*TASK GOAL*: Your reply should consist of the entries, copied exactly and stripped of images.

══ EXTRACTED MATERIAL ══

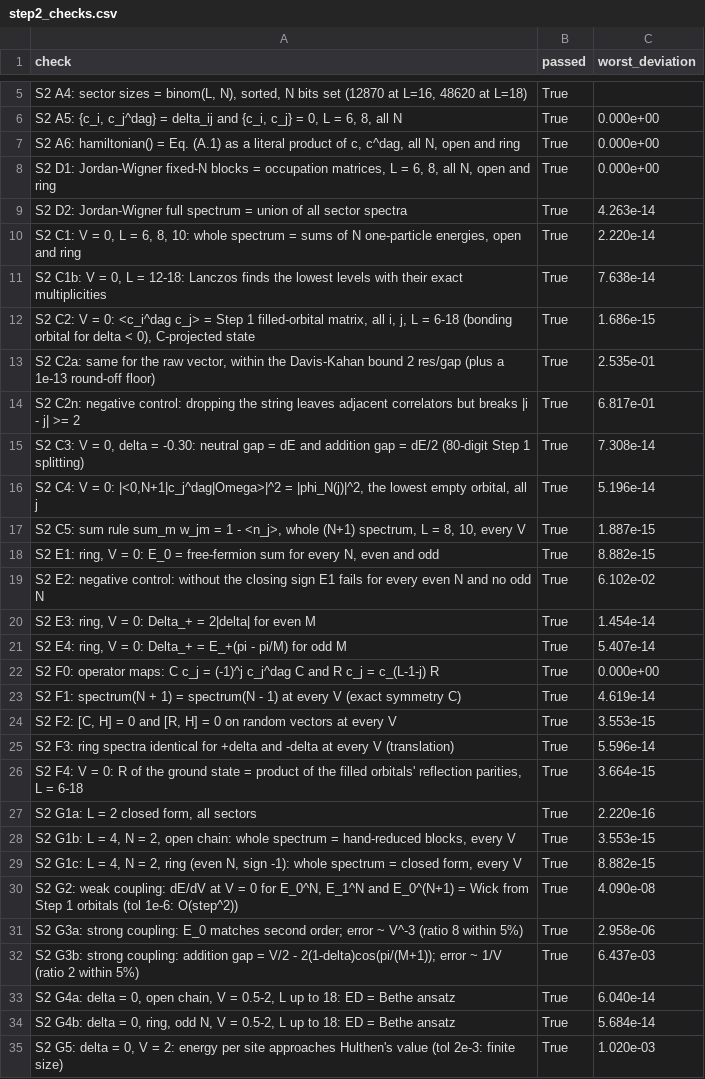
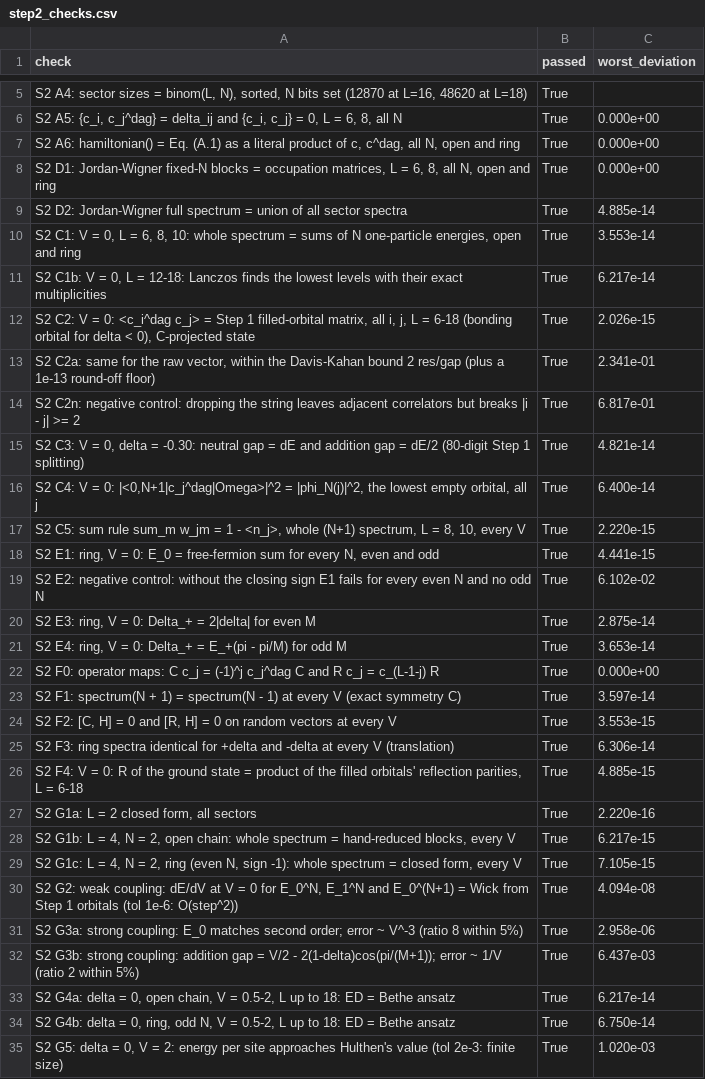
Before and after one commit to kavish707/ssh-model-project, a CSV file: data/step2_checks.csv, drawn as a sheet; only a part is shown, gaps mark what is left out; the diff covers the shown part only; the diff names each change by its address in the sheet, - before the commit and + after, or states it on an @@ line.

```diff
--- a/data/step2_checks.csv
+++ b/data/step2_checks.csv
-C9 (worst_deviation): 4.263e-14
+C9 (worst_deviation): 4.885e-14
-C10 (worst_deviation): 2.220e-14
+C10 (worst_deviation): 3.553e-14
-C11 (worst_deviation): 7.638e-14
+C11 (worst_deviation): 6.217e-14
-C12 (worst_deviation): 1.686e-15
+C12 (worst_deviation): 2.026e-15
-C13 (worst_deviation): 2.535e-01
+C13 (worst_deviation): 2.341e-01
-C15 (worst_deviation): 7.308e-14
+C15 (worst_deviation): 4.821e-14
-C16 (worst_deviation): 5.196e-14
+C16 (worst_deviation): 6.400e-14
-C17 (worst_deviation): 1.887e-15
+C17 (worst_deviation): 2.220e-15
-C18 (worst_deviation): 8.882e-15
+C18 (worst_deviation): 4.441e-15
-C20 (worst_deviation): 1.454e-14
+C20 (worst_deviation): 2.875e-14
-C21 (worst_deviation): 5.407e-14
+C21 (worst_deviation): 3.653e-14
-C23 (worst_deviation): 4.619e-14
+C23 (worst_deviation): 3.597e-14
-C25 (worst_deviation): 5.596e-14
+C25 (worst_deviation): 6.306e-14
-C26 (worst_deviation): 3.664e-15
+C26 (worst_deviation): 4.885e-15
-C28 (worst_deviation): 3.553e-15
+C28 (worst_deviation): 6.217e-15
-C29 (worst_deviation): 8.882e-15
+C29 (worst_deviation): 7.105e-15
-C30 (worst_deviation): 4.090e-08
+C30 (worst_deviation): 4.094e-08
-C33 (worst_deviation): 6.040e-14
+C33 (worst_deviation): 6.217e-14
-C34 (worst_deviation): 5.684e-14
+C34 (worst_deviation): 6.750e-14
```
Also changed, not shown: 16 edited cells elsewhere in this file, data/step2_grid.csv, data/step2_levels.csv, 15 other files.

═══

*WRITTEN REPLY*:
Before and after one commit to kavish707/ssh-model-project, a CSV file: data/step2_checks.csv, drawn as a sheet; only a part is shown, gaps mark what is left out; the diff covers the shown part only; the diff names each change by its address in the sheet, - before the commit and + after, or states it on an @@ line.

```diff
--- a/data/step2_checks.csv
+++ b/data/step2_checks.csv
-C9 (worst_deviation): 4.263e-14
+C9 (worst_deviation): 4.885e-14
-C10 (worst_deviation): 2.220e-14
+C10 (worst_deviation): 3.553e-14
-C11 (worst_deviation): 7.638e-14
+C11 (worst_deviation): 6.217e-14
-C12 (worst_deviation): 1.686e-15
+C12 (worst_deviation): 2.026e-15
-C13 (worst_deviation): 2.535e-01
+C13 (worst_deviation): 2.341e-01
-C15 (worst_deviation): 7.308e-14
+C15 (worst_deviation): 4.821e-14
-C16 (worst_deviation): 5.196e-14
+C16 (worst_deviation): 6.400e-14
-C17 (worst_deviation): 1.887e-15
+C17 (worst_deviation): 2.220e-15
-C18 (worst_deviation): 8.882e-15
+C18 (worst_deviation): 4.441e-15
-C20 (worst_deviation): 1.454e-14
+C20 (worst_deviation): 2.875e-14
-C21 (worst_deviation): 5.407e-14
+C21 (worst_deviation): 3.653e-14
-C23 (worst_deviation): 4.619e-14
+C23 (worst_deviation): 3.597e-14
-C25 (worst_deviation): 5.596e-14
+C25 (worst_deviation): 6.306e-14
-C26 (worst_deviation): 3.664e-15
+C26 (worst_deviation): 4.885e-15
-C28 (worst_deviation): 3.553e-15
+C28 (worst_deviation): 6.217e-15
-C29 (worst_deviation): 8.882e-15
+C29 (worst_deviation): 7.105e-15
-C30 (worst_deviation): 4.090e-08
+C30 (worst_deviation): 4.094e-08
-C33 (worst_deviation): 6.040e-14
+C33 (worst_deviation): 6.217e-14
-C34 (worst_deviation): 5.684e-14
+C34 (worst_deviation): 6.750e-14
```
Also changed, not shown: 16 edited cells elsewhere in this file, data/step2_grid.csv, data/step2_levels.csv, 15 other files.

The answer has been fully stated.